Sociologist says “access to information is a fundamental human right”

A sociologist talks about the importance of citizens accessing information:

Access to information is a fundamental human right and democracy can’t function unless you know what government is doing, Dominique Clement, an associate professor at the University of Alberta, said Monday.

“By denying people access to information, you’re denying a human right and you’re denying them knowledge of how governments work, and ultimately that harms our democracy,” Clement, a sociology professor, said during a Canadian Historical Association panel discussion at the Congress of the Humanities and Social Sciences.

Calling freedom of information law in Canada “draconian,” Clement, who’s filled about 500 information requests throughout his career, said reform needs to happen nationwide in order for those laws to be effective.

He said privacy commissioners in the provinces should become more arm’s length than they are now and should be answerable to the legislative assembly or parliament, not to any premier or prime minister.

I wonder how democratic governments would respond to this argument. I imagine they would support it and then argue that certain information need to be protected because of national security and other reasons. One doesn’t have to be a conspiracy theorist to see that there is quite a bit of public/government information that is not easily accessible. Of course, non-democratic governments may not be too happy with these arguments as restricting information is deemed vital – see Iran’s recent efforts to create a national Intranet.

But this is related to a thought I have had in the past: is Internet access, particularly because of its ability to share and produce information, going to become a human right in the near future? Should rights regarding information apply to all information on the Internet or just “vital information” that citizens might need to participate in the civic realm? What would be the response in Western nations if Internet access was severely limited, even if a case could be made for it (like a threat of attack)?

Sporting events and human rights

With FIFA’s recent awarding of the 2022 World Cup to Qater, some commentators have discussed whether the expansion of football (soccer) was the overriding principle in the decision. Ann Killion of Sports Illustrated suggests the decision didn’t really account for human rights at all:

Amnesty International and raise serious concerns about Qatar from a human rights perspective. A 2010 report by the Office of the United Nations high Commissioner for Refugees rated Qatar “not free.” While women have been granted some rights in recent years, in practice they have very little ability to pursues those rights. In 1996 a gay American citizen was sentenced to six months in prison and 90 lashes…

Using a mega-sporting event as an instrument of social change is a dubious proposition. Did human rights improve in China after the Beijing Olympics –or are restrictions on freedom even greater now?

Is Qatar going to magically transform for one month of football 12 years from now? Are football fans going to be able to freely drink a cold beer in the 120-degree heat?

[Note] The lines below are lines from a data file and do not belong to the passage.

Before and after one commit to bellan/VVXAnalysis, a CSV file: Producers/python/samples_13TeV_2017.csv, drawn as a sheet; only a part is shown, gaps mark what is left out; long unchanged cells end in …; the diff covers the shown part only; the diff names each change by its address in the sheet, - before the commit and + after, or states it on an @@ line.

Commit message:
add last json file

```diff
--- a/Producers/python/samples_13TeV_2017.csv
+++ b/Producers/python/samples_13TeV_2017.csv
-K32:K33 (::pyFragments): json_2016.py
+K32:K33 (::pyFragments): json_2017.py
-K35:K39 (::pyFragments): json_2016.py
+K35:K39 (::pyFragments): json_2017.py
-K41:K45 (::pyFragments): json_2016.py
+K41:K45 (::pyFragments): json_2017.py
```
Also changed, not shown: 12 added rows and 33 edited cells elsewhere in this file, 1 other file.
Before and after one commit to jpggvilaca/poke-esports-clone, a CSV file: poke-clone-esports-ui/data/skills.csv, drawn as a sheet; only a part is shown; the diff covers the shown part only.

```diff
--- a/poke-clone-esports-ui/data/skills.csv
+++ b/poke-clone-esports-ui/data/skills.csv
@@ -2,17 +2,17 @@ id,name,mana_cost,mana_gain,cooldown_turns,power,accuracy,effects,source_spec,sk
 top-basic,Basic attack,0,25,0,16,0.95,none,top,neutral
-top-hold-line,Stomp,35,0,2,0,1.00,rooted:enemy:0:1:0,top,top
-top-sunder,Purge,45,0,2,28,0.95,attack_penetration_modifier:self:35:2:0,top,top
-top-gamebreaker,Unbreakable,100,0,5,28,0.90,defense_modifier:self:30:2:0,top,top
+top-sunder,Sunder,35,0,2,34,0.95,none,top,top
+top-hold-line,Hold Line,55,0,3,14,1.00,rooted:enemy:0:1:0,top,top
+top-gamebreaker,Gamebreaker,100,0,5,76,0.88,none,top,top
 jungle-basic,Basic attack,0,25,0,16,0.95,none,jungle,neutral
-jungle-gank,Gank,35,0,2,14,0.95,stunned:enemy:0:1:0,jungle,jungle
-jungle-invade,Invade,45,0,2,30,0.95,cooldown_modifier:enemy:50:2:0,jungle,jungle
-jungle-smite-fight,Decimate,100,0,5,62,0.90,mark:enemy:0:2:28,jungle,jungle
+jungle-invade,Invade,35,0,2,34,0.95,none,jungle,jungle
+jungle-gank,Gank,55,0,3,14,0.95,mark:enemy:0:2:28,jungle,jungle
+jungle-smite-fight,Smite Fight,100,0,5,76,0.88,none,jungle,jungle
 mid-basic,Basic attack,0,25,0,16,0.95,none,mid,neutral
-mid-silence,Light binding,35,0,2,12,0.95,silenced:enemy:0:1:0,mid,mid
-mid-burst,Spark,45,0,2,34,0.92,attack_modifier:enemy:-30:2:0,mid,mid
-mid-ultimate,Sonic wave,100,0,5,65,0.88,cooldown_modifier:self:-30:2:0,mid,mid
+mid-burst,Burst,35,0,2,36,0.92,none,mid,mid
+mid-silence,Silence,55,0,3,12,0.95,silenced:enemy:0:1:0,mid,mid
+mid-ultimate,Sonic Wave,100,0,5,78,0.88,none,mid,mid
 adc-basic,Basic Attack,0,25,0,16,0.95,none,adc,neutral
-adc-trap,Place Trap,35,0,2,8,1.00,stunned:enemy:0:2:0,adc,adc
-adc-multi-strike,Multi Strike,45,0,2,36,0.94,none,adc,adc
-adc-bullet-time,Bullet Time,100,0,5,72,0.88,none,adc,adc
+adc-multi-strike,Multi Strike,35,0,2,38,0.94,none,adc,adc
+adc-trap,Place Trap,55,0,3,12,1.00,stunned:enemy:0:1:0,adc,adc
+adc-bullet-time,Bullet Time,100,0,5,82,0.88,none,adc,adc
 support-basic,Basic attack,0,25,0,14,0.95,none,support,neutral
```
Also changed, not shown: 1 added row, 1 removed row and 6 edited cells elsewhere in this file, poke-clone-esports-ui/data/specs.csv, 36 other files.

Are women and gay visitors going to be accepted?

Somehow I don’t think the 22 men of FIFA’s executive committee really care.

Should a sports body, such as FIFA or the Olympics, take human rights into consideration? This is an interesting discussion. FIFA claims to be about football all over the world, hence their recent plans to have the World Cup be hosted on multiple continents. But whether this spreading is motivated solely by money or about truly sharing the world’s game is another matter.

If a sports body did require certain levels of human rights for countries to host (or to be able to send athletes), could this change any policies anywhere? And if it didn’t change state policies, would it be harming individual athletes who are not responsible for the stance of their home nation? The only example I can think of is that of South Africa where they were not allowed to participate in the Olympics until the apartheid policies changed.

On the basis of human rights, would athletes and nations be willing to boycott a worldwide sports body like FIFA or the Olympics?

Ultimately, we may have make a judgment about whether human rights or money is a bigger motivating factor for sporting bodies and nations. And if money does seem to be the main factor, the task for human rights advocates is to figure out how to counter.